As I wrote in September when we released the alpha version,

It is a partial rewrite of the the original MyODBC 3.51 code base, originally developed by Monty and Venu Anuganti, including individual parts of the current 65K ODBC 5 code base.

The new ODBC 5.1 driver, like 3.51, supports all relevant platforms (including Win64). While ODBC mostly is relevant for Windows, we have some (but not many) Linux based ODBC users.

Overall, ODBC 3.51 (released as 3.51.20) is now in a better state than ever. The ODBC QA team has written several hundred new tests. Without doubt, the 3.51 code base is now a good fundament for the new ODBC 5.1 version.


We've added a MSI installer for Windows 64-bit and implemented a native Windows setup library. We've implemented most parts of the section in my September blog titled "Before ODBC 5.1 goes beta, you can expect the following functions", except sqlbigint and the native Mac OS X setup library.

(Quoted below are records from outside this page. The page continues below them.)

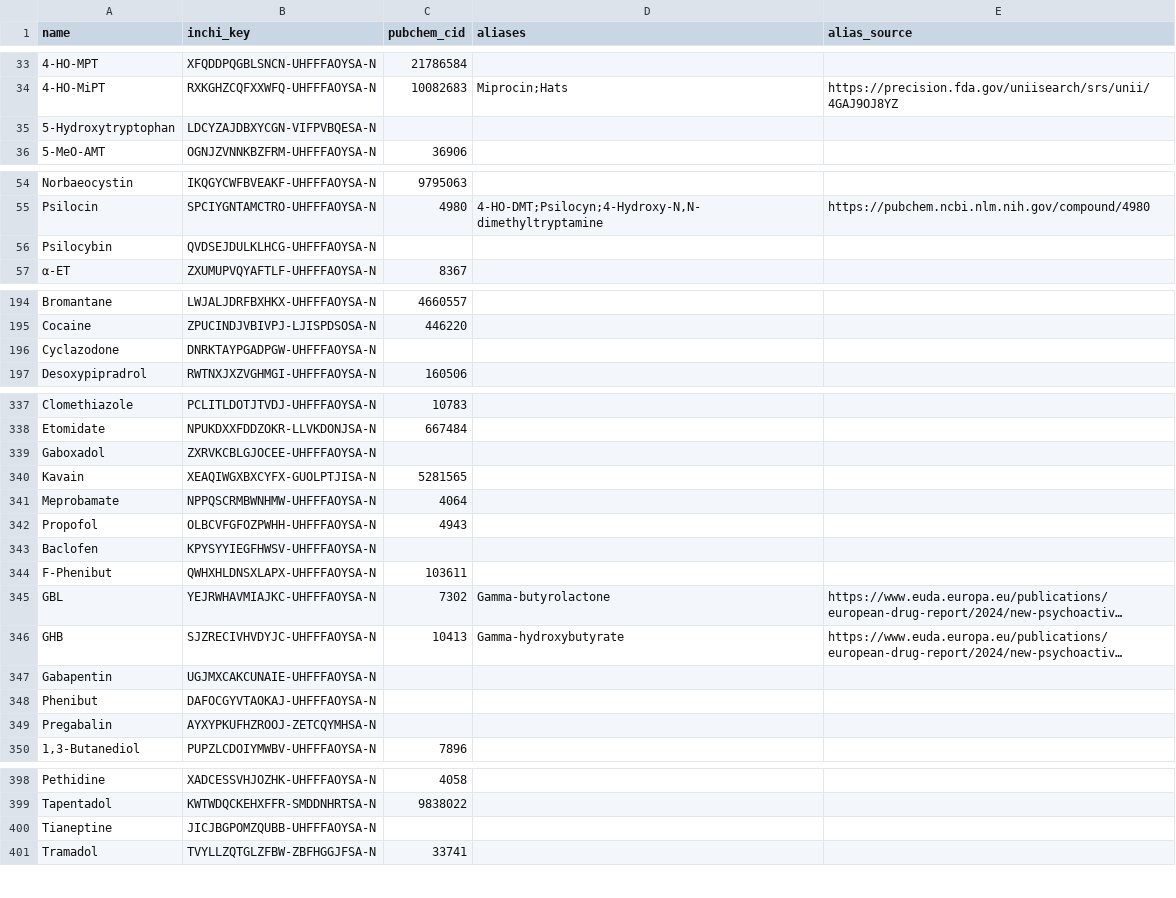
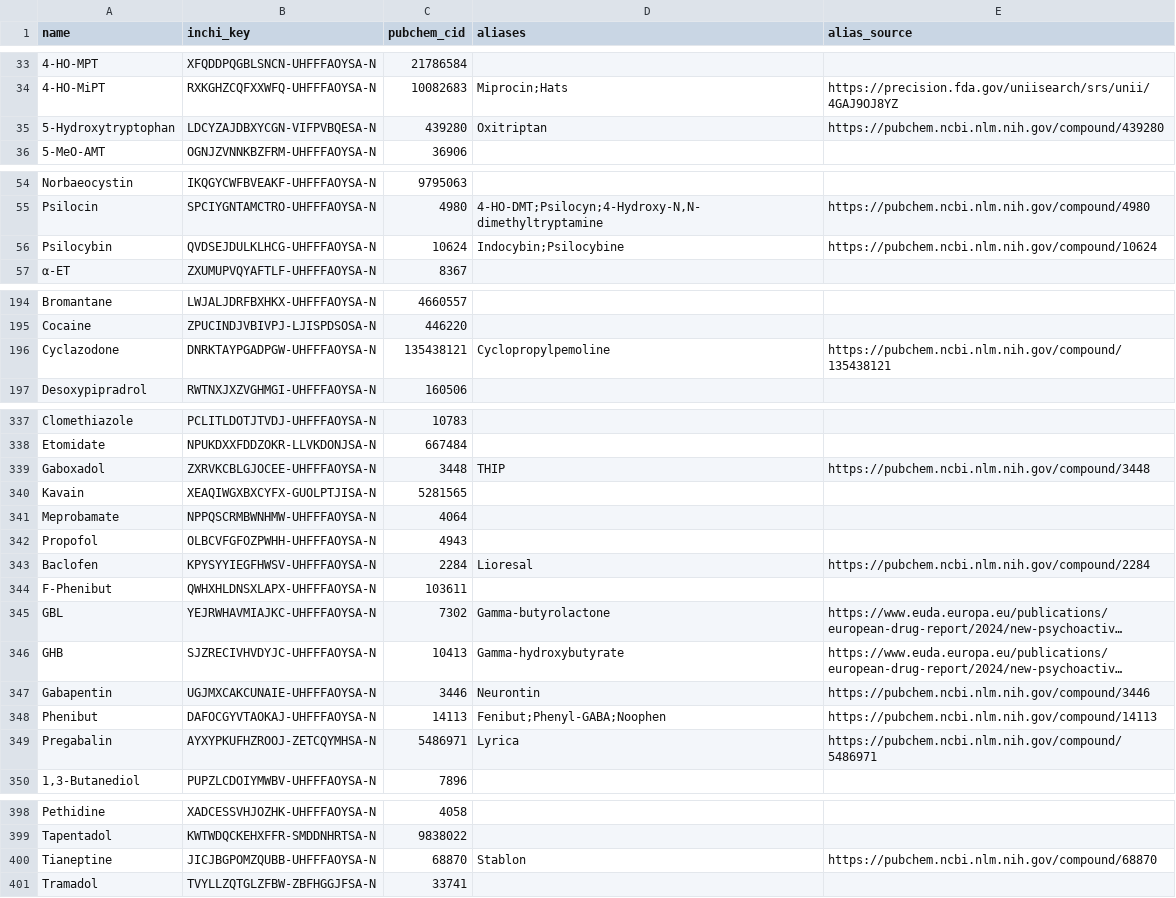
Before and after one commit to uberfap/compounds, a CSV file: data/catalogue/identities.csv, drawn as a sheet; only a part is shown, gaps mark what is left out; long unchanged cells end in …; the diff covers the shown part only; the diff names each change by its address in the sheet, - before the commit and + after, or states it on an @@ line.

Commit message:
Resolve exact PubChem gap matches and curate aliases

```diff
--- a/data/catalogue/identities.csv
+++ b/data/catalogue/identities.csv
-C35 (pubchem_cid): (empty)
+C35 (pubchem_cid): 439280
-D35 (aliases): (empty)
+D35 (aliases): Oxitriptan
-E35 (alias_source): (empty)
+E35 (alias_source): https://pubchem.ncbi.nlm.nih.gov/compound/439280
-C56 (pubchem_cid): (empty)
+C56 (pubchem_cid): 10624
-D56 (aliases): (empty)
+D56 (aliases): Indocybin;Psilocybine
-E56 (alias_source): (empty)
+E56 (alias_source): https://pubchem.ncbi.nlm.nih.gov/compound/10624
-C196 (pubchem_cid): (empty)
+C196 (pubchem_cid): 135438121
-D196 (aliases): (empty)
+D196 (aliases): Cyclopropylpemoline
-E196 (alias_source): (empty)
+E196 (alias_source): https://pubchem.ncbi.nlm.nih.gov/compound/135438121
-C339 (pubchem_cid): (empty)
+C339 (pubchem_cid): 3448
-D339 (aliases): (empty)
+D339 (aliases): THIP
-E339 (alias_source): (empty)
+E339 (alias_source): https://pubchem.ncbi.nlm.nih.gov/compound/3448
-C343 (pubchem_cid): (empty)
+C343 (pubchem_cid): 2284
-D343 (aliases): (empty)
+D343 (aliases): Lioresal
-E343 (alias_source): (empty)
+E343 (alias_source): https://pubchem.ncbi.nlm.nih.gov/compound/2284
-C347 (pubchem_cid): (empty)
+C347 (pubchem_cid): 3446
-D347 (aliases): (empty)
+D347 (aliases): Neurontin
-E347 (alias_source): (empty)
+E347 (alias_source): https://pubchem.ncbi.nlm.nih.gov/compound/3446
-C348 (pubchem_cid): (empty)
+C348 (pubchem_cid): 14113
-D348 (aliases): (empty)
+D348 (aliases): Fenibut;Phenyl-GABA;Noophen
-E348 (alias_source): (empty)
+E348 (alias_source): https://pubchem.ncbi.nlm.nih.gov/compound/14113
-C349 (pubchem_cid): (empty)
+C349 (pubchem_cid): 5486971
-D349 (aliases): (empty)
+D349 (aliases): Lyrica
-E349 (alias_source): (empty)
+E349 (alias_source): https://pubchem.ncbi.nlm.nih.gov/compound/5486971
-C400 (pubchem_cid): (empty)
+C400 (pubchem_cid): 68870
-D400 (aliases): (empty)
+D400 (aliases): Stablon
-E400 (alias_source): (empty)
+E400 (alias_source): https://pubchem.ncbi.nlm.nih.gov/compound/68870
```
Also changed, not shown: 8 edited cells elsewhere in this file.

There is no binary package for Mac OS X on 64-bit PowerPC because Apple does not currently provide a 64-bit PowerPC version of iODBC. Also, the HP-UX 11.23 IA64 binary package does not include the GUI bits because of problems building Qt on that platform.

For more details on functionality added and bugs fixed, look for Jim Winstead's announcement later today.

Our usual warning: Keep in mind that this is a beta release, and as with any other pre-production release, caution should be taken when installing on production level systems or systems with critical data.

Thank you to all who've tested Connector/ODBC 5.1 so far! And, obviously, we welcome more testing.

References:

Documentation: MySQL Server Version Reference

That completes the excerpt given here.